Hisaishi often uses the synthesiser too, and manipulates the sound to fit the film. Two of many examples are A Scene at the Sea’s “Silent Love” theme and My Neighbour Totoro’s “The Huge Tree in the Tsukamori Forest” both use the synthesiser in different ways. In My Neighbour Totoro, he uses the synthesiser to convey a mystical edge to give a magical feeling to the score as it follows two girls who find supernatural creatures hidden in the forest. The track “Silent Love” uses higher chords mixed with low ones to create a romantic feeling, the beat sounds sensual and emphasises a romantic theme. The guitar and the vocals hidden in the background, mixed with a drum beat adds drama to the sound. The story itself follows a deaf man who learns to surf for the girl that he loves, and the theme perfectly captures that alone. The synthesiser is an excellent tool that Hisaishi frequently uses to convey emotion in the films he scores, and the use of it is one of his signatures that highlight it’s his work.

 

Hisaishi has been known for his signature, and sometimes this can hinder his work. Kitano commented that “Mister Hisaishi as a composer is not very flexible, so I decided to use someone else”, after the two parted ways after Dolls and Kitano found another composer for his next feature Zatōichi. However, I disagree with Kitano’s comments as Hisaishi seems to adapt to whatever film he is assigned too. The way that he can jump from a magical score for Studio Ghibli to a yakuza gangster film. For Kitano’s Brother, Hisaishi used a saxophone amongst many other jazz instruments to convey an American sound and the loneliness by using a saxophone with a violin and a clarinet. Of course, the piano chords mixed with the violin give it the Hisaishi signature. In the title track in Brother, Hisaishi uses drums and saxophones to emphasise the American sound and in Kiki’s Delivery Service many of the melodies are played by accordions to give a European feel. Hisaishi’s music has a distinct signature at times, such of the use of chords and instruments, but none of his pieces of work are ever the same. Hisaishi plays with techniques for certain sounds, an example would be like pizzicato and staccato strings in major key to create effects like tiptoeing in films like My Neighbour Totoro, he uses the same instruments most of the time but orchestrates them differently. Hisaishi plays concerts by himself and can fill stadiums with just his music that he orchestrates. He is one of Japan’s most distinguished and respected composers who has worked with many great film directors from Kitano, Miyazaki to Yoji Yamada, a vast difference in styles but are connected by Hisaishi and his creative scores.

 

Bit TV Review: Misfits (2009 – 2013)

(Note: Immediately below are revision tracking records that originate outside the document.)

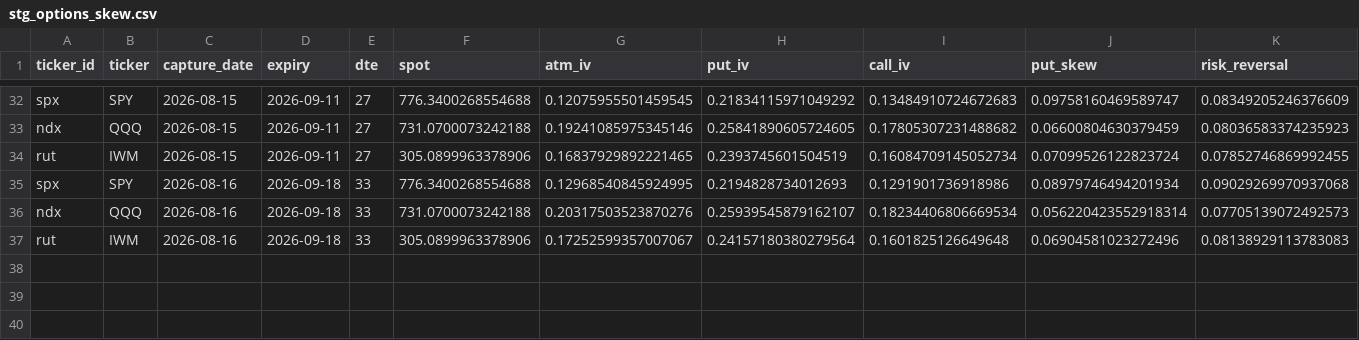
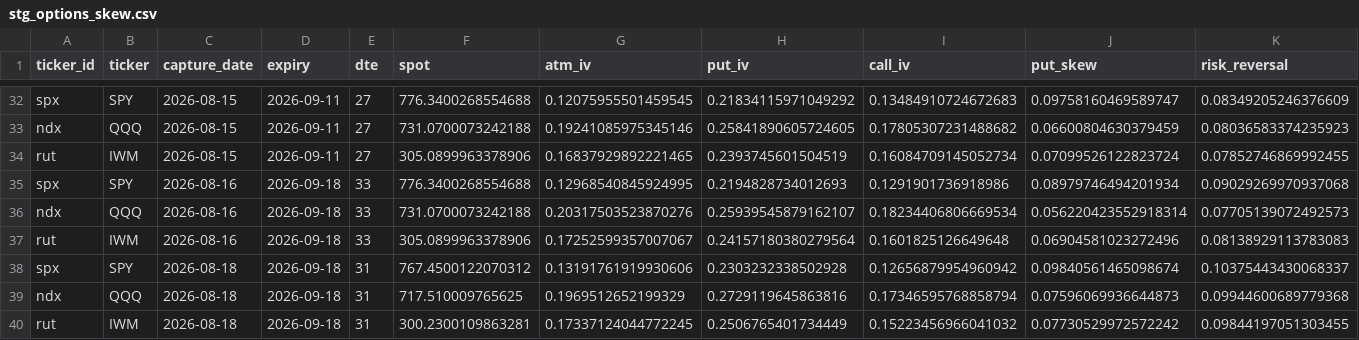
Before and after one commit to isaacmain2-ux/Investment-Journal, a CSV file: data/state/stg_options_skew.csv, drawn as a sheet; only a part is shown, gaps mark what is left out; rows hold the shown columns only; the diff names each change by its address in the sheet, - before the commit and + after, or states it on an @@ line.

```diff
--- a/data/state/stg_options_skew.csv
+++ b/data/state/stg_options_skew.csv
+row 38: spx | SPY | 2026-08-18 | 2026-09-18 | 31 | 767.4500122070312 | 0.13191761919930606 | 0.2303232338502928 | 0.12656879954960942 | 0.09840561465098674 | 0.10375443430068337
+row 39: ndx | QQQ | 2026-08-18 | 2026-09-18 | 31 | 717.510009765625 | 0.1969512652199329 | 0.2729119645863816 | 0.17346595768858794 | 0.07596069936644873 | 0.09944600689779368
+row 40: rut | IWM | 2026-08-18 | 2026-09-18 | 31 | 300.2300109863281 | 0.17337124044772245 | 0.2506765401734449 | 0.15223456966041032 | 0.07730529972572242 | 0.09844197051303455
```
Also changed, not shown: 1 other file.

I had heard many people comment on Misfits, and especially how good it is. I had never seen it prior as it never seemed interesting to me. I decided to give it a go and watch the first ever episode on Demand 4, and ended up binging the first series. The show began with a group of young offenders doing community service, and I thought that it would be a show in which these young offenders realise their mistakes and become a part of society, and everyone lives happily ever after. However, the show was nothing like I expected. Basically, through a mysterious event our characters find themselves with superhuman powers, although they are not the only ones.

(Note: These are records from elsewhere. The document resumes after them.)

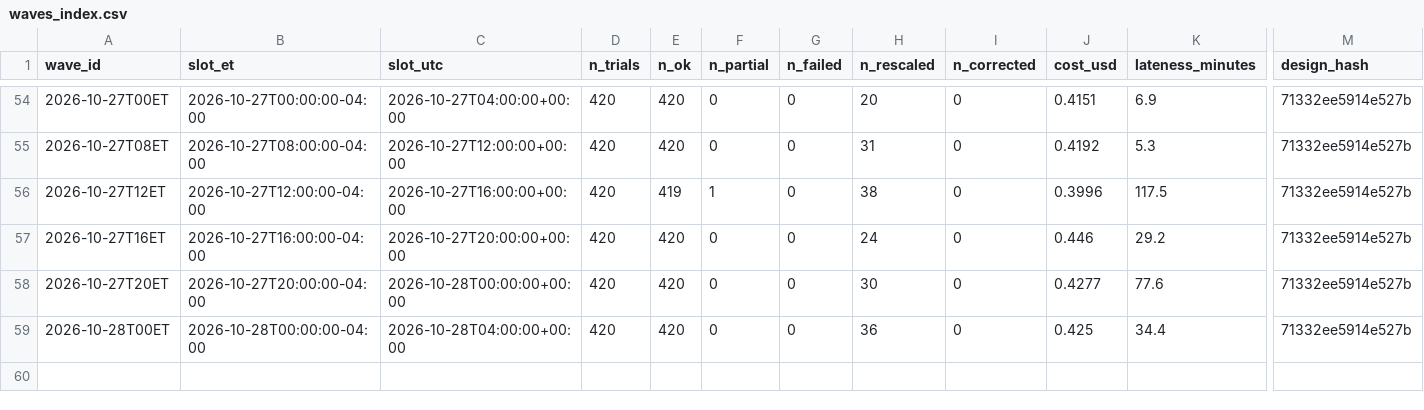
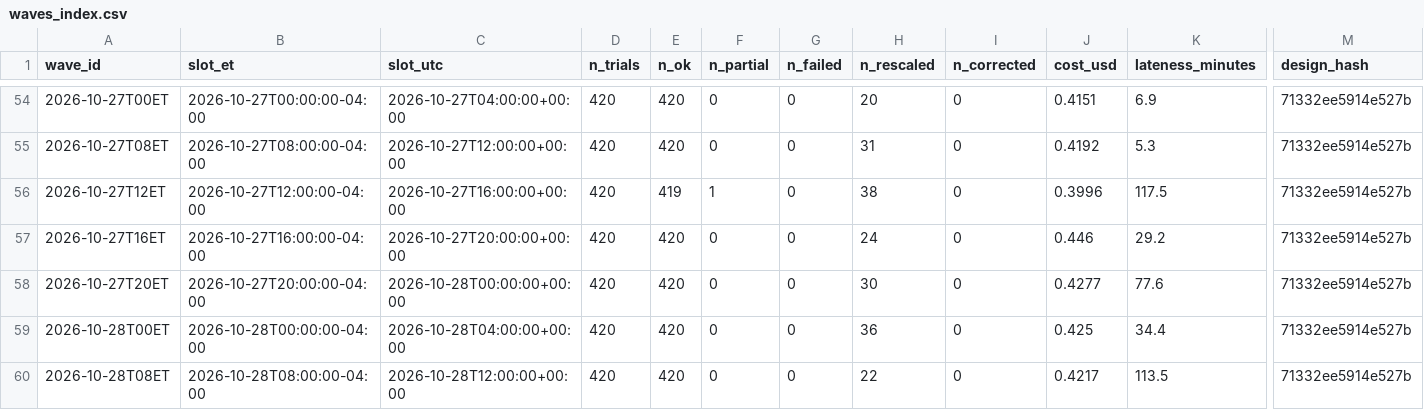
Before and after one commit to alizarif/hf-ai-inflation-expectations, a CSV file: data/waves_index.csv, drawn as a sheet; only a part is shown, gaps mark what is left out; rows hold the shown columns only; the diff names each change by its address in the sheet, - before the commit and + after, or states it on an @@ line.

```diff
--- a/data/waves_index.csv
+++ b/data/waves_index.csv
+row 60: 2026-10-28T08ET | 2026-10-28T08:00:00-04:00 | 2026-10-28T12:00:00+00:00 | 420 | 420 | 0 | 0 | 22 | 0 | 0.4217 | 113.5 | 71332ee5914e527b
```
Also changed, not shown: 15 other files.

The show features around five young offenders: Nathan, Simon, Kelly, Curtis and Aisha. Each of these characters have different backgrounds and fit into different cliques but they don’t all come together because they work out their differences and become best friends. They witness something and cover it ultimately forming a secret pact. The first series is about how they cover up the incident and keeping it a secret. Whilst the plot sounds serious, the show itself is funny and full of emotional and heartfelt moments. I didn’t even plan on watching the first episode but ended up getting hooked and binge watching the first season.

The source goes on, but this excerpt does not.